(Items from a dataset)
▬▬▬▬▬▬

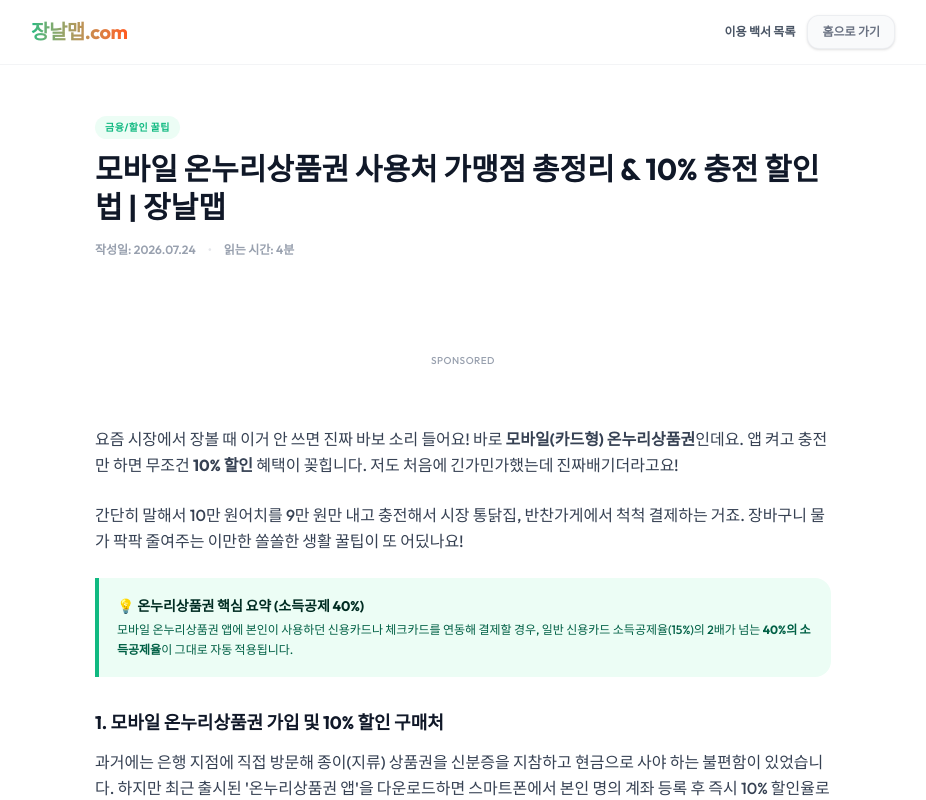
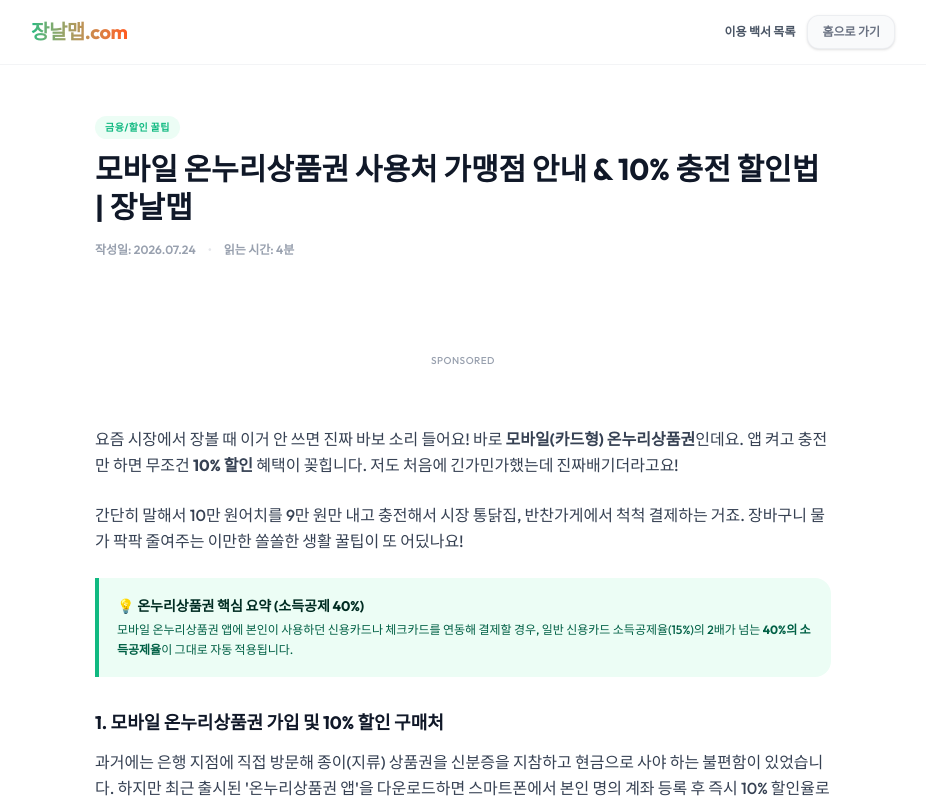
Before and after one commit to pyoska/jangnalmap, a Next.js app: page /guide/onnuri in a window 1280 px wide. Shown: the top 800 px of the page, without its empty margins (177-1103 px from the left). Built offline with nearby package versions, Linux system fonts and the light colour scheme.

Commit message:
fix(anti-ai): completely eliminate '총정리' and '완벽' across guide pages and home intro

```diff
--- a/src/app/guide/[slug]/page.js
+++ b/src/app/guide/[slug]/page.js
@@ -4,9 +4,9 @@
 
 const ARTICLES = {
   'onnuri': {
-    title: '모바일 온누리상품권 사용처 가맹점 총정리 & 10% 충전 할인법 | 장날맵',
-    seoTitle: '모바일 온누리상품권 사용처 가맹점 총정리 & 10% 충전 할인법 | 장날맵',
-    description: '충전식 카드형 모바일 온누리상품권 가입 구매 방법, 10% 특별 선할인 팁 및 전통시장 연말정산 소득공제 40% 적용 혜택 완벽 해설.',
+    title: '모바일 온누리상품권 사용처 가맹점 안내 & 10% 충전 할인법 | 장날맵',
+    seoTitle: '모바일 온누리상품권 사용처 가맹점 안내 & 10% 충전 할인법 | 장날맵',
+    description: '충전식 카드형 모바일 온누리상품권 가입 구매 방법, 10% 특별 선할인 팁 및 전통시장 연말정산 소득공제 40% 적용 혜택 상세 가이드.',
     category: '금융/할인 꿀팁',
     date: '2026.07.24',
     readTime: '4분',
--- a/src/components/HomeClient.js
+++ b/src/components/HomeClient.js
@@ -320,7 +320,7 @@
         {/* Massive Premium Search Container */}
         <section className="w-full py-8 sm:py-12 px-4 rounded-3xl bg-gradient-to-br from-emerald-50 via-white to-orange-50 border border-gray-100 flex flex-col items-center text-center gap-6 shadow-sm">
           <div className="flex flex-col gap-2">
-            <span className="text-xs font-bold tracking-wider text-[#10B981] uppercase">대한민국 오일장 완벽 검색 가이드</span>
+            <span className="text-xs font-bold tracking-wider text-[#10B981] uppercase">대한민국 오일장 맞춤 검색 가이드</span>
             <h1 className="text-2xl sm:text-4xl font-extrabold tracking-tight text-[#1A1A1A]">
               오늘 여는 오일장, <span className="text-[#FF5A1F]">여기서 바로</span> 확인해보세요!
             </h1>
```
Also changed, not shown: 1 other file (tests, documents, lock files or other folders).
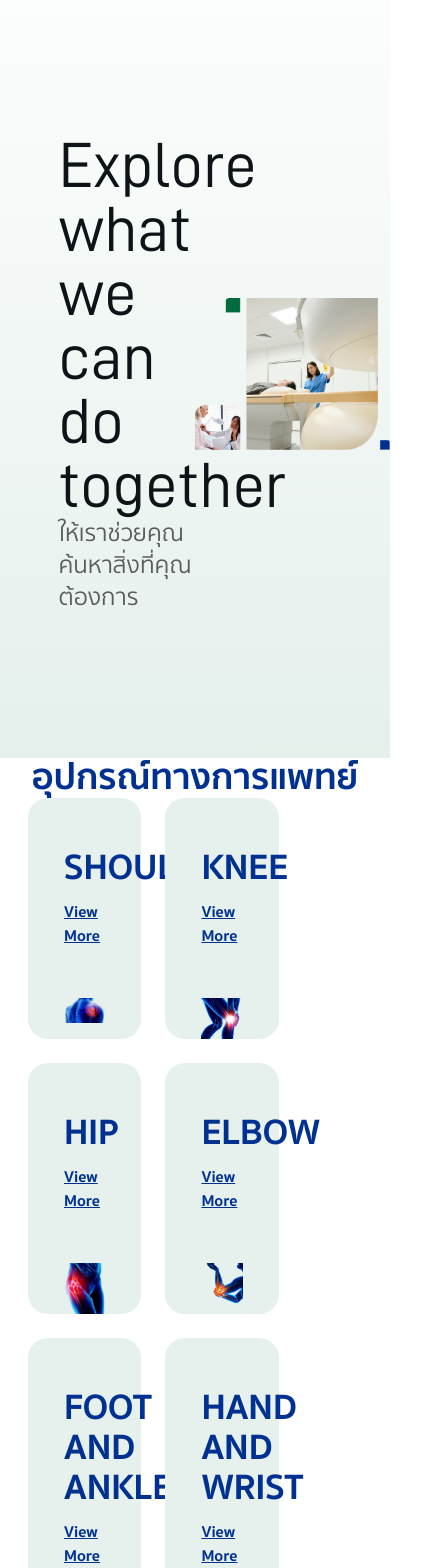
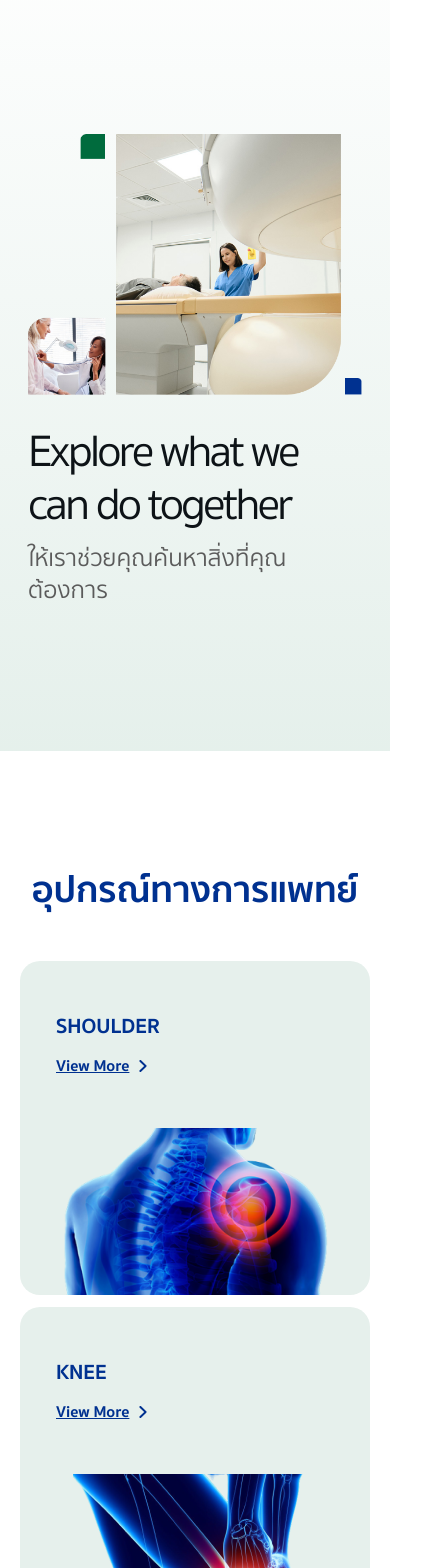
Before and after one commit to MarkSuttirak/homebakery, a React (Create React App) app: page /new-categories in a window 390 px wide. Shown: the part 80-1648 px from the top of the page, 437 px wide, since content can reach past the window. Built offline with nearby package versions, Linux system fonts and the light colour scheme.

Commit message:
meditime

```diff
--- a/src/pages/new-categories.js
+++ b/src/pages/new-categories.js
@@ -70,31 +70,31 @@ function NewCategories() {
   ];
   return (
     <main>
-      <section className="new-cat-banner py-36">
-        <div className="max-w-[1382px] mx-auto flex items-center">
-          <div className="w-[50%] pl-[15%]">
-            <h2 className="text-[#0d1317] text-[64px] leading-[64px] dDinFont">
+      <section className="new-cat-banner py-36 px-7">
+        <div className="max-w-[1382px]  mx-auto flex flex-col-reverse sm:flex-row items-center">
+          <div className="w-full xl:w-[50%] xl:pl-[15%] sm:pr-5 xl:pr-0">
+            <h2 className="text-[#0d1317] text-[45px] sm:text-[51px] xl:text-[64px] leading-[53px] xl:leading-[64px] mt-[30px] sm:mt-0  font-medium tracking-[-3px]">
               Explore what we <br /> can do together
             </h2>
-            <p className="text-[#5b5b5b] text-2xl font-medium">
+            <p className="text-[#5b5b5b] text-2xl font-medium mt-3">
               ให้เราช่วยคุณค้นหาสิ่งที่คุณต้องการ
             </p>
           </div>
-          <div className="w-[50%]">
+          <div className="w-full xl:w-[50%]">
             <img src={NewCatHeroImage} alt="" />
           </div>
         </div>
       </section>
 
-      <section>
+      <section className="my-[120px]">
         <div className="max-w-[1350px] mx-auto">
           <h2 className="text-[#003190] text-4xl font-bold text-center">
             อุปกรณ์ทางการแพทย์
           </h2>
-          <div className="flex gap-6 flex-wrap pl-7">
+          <div className="flex gap-3 xl:gap-6 flex-col sm:flex-row flex-wrap sm:pl-3 xl:pl-7 mt-[50px] xl:mt-[80px] mx-5">
             {category.map((item) => (
-              <div className="bg-[#E6F0EC] w-[31.33%] py-[50px] px-[36px] pb-[0px] rounded-[20px]">
-                <h2 className="text-[#003190] text-4xl font-semibold uppercase">
+              <div className="bg-[#E6F0EC] w-full sm:w-[31.33%] py-[50px] px-[36px] pb-[0px] rounded-[20px]">
+                <h2 className="text-[#003190] text-[21px] xl:text-4xl font-semibold uppercase">
                   {item.name}
                 </h2>
                 <a
@@ -116,7 +116,7 @@ function NewCategories() {
                   </svg>
                 </a>
                 <div className="text-center align-middle mt-[50px]">
-                    <img src={item.img} className="" alt="" />
+                    <img src={item.img} className="mx-auto" alt="" />
                 </div>
 
               </div>
```
Also changed, not shown: src/img/HallPoweredInstruments.png.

▬▬▬▬▬▬

Repeat the data exactly, without the pictures.

Before and after one commit to pyoska/jangnalmap, a Next.js app: page /guide/onnuri in a window 1280 px wide. Shown: the top 800 px of the page, without its empty margins (177-1103 px from the left). Built offline with nearby package versions, Linux system fonts and the light colour scheme.

Commit message:
fix(anti-ai): completely eliminate '총정리' and '완벽' across guide pages and home intro

```diff
--- a/src/app/guide/[slug]/page.js
+++ b/src/app/guide/[slug]/page.js
@@ -4,9 +4,9 @@
 
 const ARTICLES = {
   'onnuri': {
-    title: '모바일 온누리상품권 사용처 가맹점 총정리 & 10% 충전 할인법 | 장날맵',
-    seoTitle: '모바일 온누리상품권 사용처 가맹점 총정리 & 10% 충전 할인법 | 장날맵',
-    description: '충전식 카드형 모바일 온누리상품권 가입 구매 방법, 10% 특별 선할인 팁 및 전통시장 연말정산 소득공제 40% 적용 혜택 완벽 해설.',
+    title: '모바일 온누리상품권 사용처 가맹점 안내 & 10% 충전 할인법 | 장날맵',
+    seoTitle: '모바일 온누리상품권 사용처 가맹점 안내 & 10% 충전 할인법 | 장날맵',
+    description: '충전식 카드형 모바일 온누리상품권 가입 구매 방법, 10% 특별 선할인 팁 및 전통시장 연말정산 소득공제 40% 적용 혜택 상세 가이드.',
     category: '금융/할인 꿀팁',
     date: '2026.07.24',
     readTime: '4분',
--- a/src/components/HomeClient.js
+++ b/src/components/HomeClient.js
@@ -320,7 +320,7 @@
         {/* Massive Premium Search Container */}
         <section className="w-full py-8 sm:py-12 px-4 rounded-3xl bg-gradient-to-br from-emerald-50 via-white to-orange-50 border border-gray-100 flex flex-col items-center text-center gap-6 shadow-sm">
           <div className="flex flex-col gap-2">
-            <span className="text-xs font-bold tracking-wider text-[#10B981] uppercase">대한민국 오일장 완벽 검색 가이드</span>
+            <span className="text-xs font-bold tracking-wider text-[#10B981] uppercase">대한민국 오일장 맞춤 검색 가이드</span>
             <h1 className="text-2xl sm:text-4xl font-extrabold tracking-tight text-[#1A1A1A]">
               오늘 여는 오일장, <span className="text-[#FF5A1F]">여기서 바로</span> 확인해보세요!
             </h1>
```
Also changed, not shown: 1 other file (tests, documents, lock files or other folders).
Before and after one commit to MarkSuttirak/homebakery, a React (Create React App) app: page /new-categories in a window 390 px wide. Shown: the part 80-1648 px from the top of the page, 437 px wide, since content can reach past the window. Built offline with nearby package versions, Linux system fonts and the light colour scheme.

Commit message:
meditime

```diff
--- a/src/pages/new-categories.js
+++ b/src/pages/new-categories.js
@@ -70,31 +70,31 @@ function NewCategories() {
   ];
   return (
     <main>
-      <section className="new-cat-banner py-36">
-        <div className="max-w-[1382px] mx-auto flex items-center">
-          <div className="w-[50%] pl-[15%]">
-            <h2 className="text-[#0d1317] text-[64px] leading-[64px] dDinFont">
+      <section className="new-cat-banner py-36 px-7">
+        <div className="max-w-[1382px]  mx-auto flex flex-col-reverse sm:flex-row items-center">
+          <div className="w-full xl:w-[50%] xl:pl-[15%] sm:pr-5 xl:pr-0">
+            <h2 className="text-[#0d1317] text-[45px] sm:text-[51px] xl:text-[64px] leading-[53px] xl:leading-[64px] mt-[30px] sm:mt-0  font-medium tracking-[-3px]">
               Explore what we <br /> can do together
             </h2>
-            <p className="text-[#5b5b5b] text-2xl font-medium">
+            <p className="text-[#5b5b5b] text-2xl font-medium mt-3">
               ให้เราช่วยคุณค้นหาสิ่งที่คุณต้องการ
             </p>
           </div>
-          <div className="w-[50%]">
+          <div className="w-full xl:w-[50%]">
             <img src={NewCatHeroImage} alt="" />
           </div>
         </div>
       </section>
 
-      <section>
+      <section className="my-[120px]">
         <div className="max-w-[1350px] mx-auto">
           <h2 className="text-[#003190] text-4xl font-bold text-center">
             อุปกรณ์ทางการแพทย์
           </h2>
-          <div className="flex gap-6 flex-wrap pl-7">
+          <div className="flex gap-3 xl:gap-6 flex-col sm:flex-row flex-wrap sm:pl-3 xl:pl-7 mt-[50px] xl:mt-[80px] mx-5">
             {category.map((item) => (
-              <div className="bg-[#E6F0EC] w-[31.33%] py-[50px] px-[36px] pb-[0px] rounded-[20px]">
-                <h2 className="text-[#003190] text-4xl font-semibold uppercase">
+              <div className="bg-[#E6F0EC] w-full sm:w-[31.33%] py-[50px] px-[36px] pb-[0px] rounded-[20px]">
+                <h2 className="text-[#003190] text-[21px] xl:text-4xl font-semibold uppercase">
                   {item.name}
                 </h2>
                 <a
@@ -116,7 +116,7 @@ function NewCategories() {
                   </svg>
                 </a>
                 <div className="text-center align-middle mt-[50px]">
-                    <img src={item.img} className="" alt="" />
+                    <img src={item.img} className="mx-auto" alt="" />
                 </div>
 
               </div>
```
Also changed, not shown: src/img/HallPoweredInstruments.png.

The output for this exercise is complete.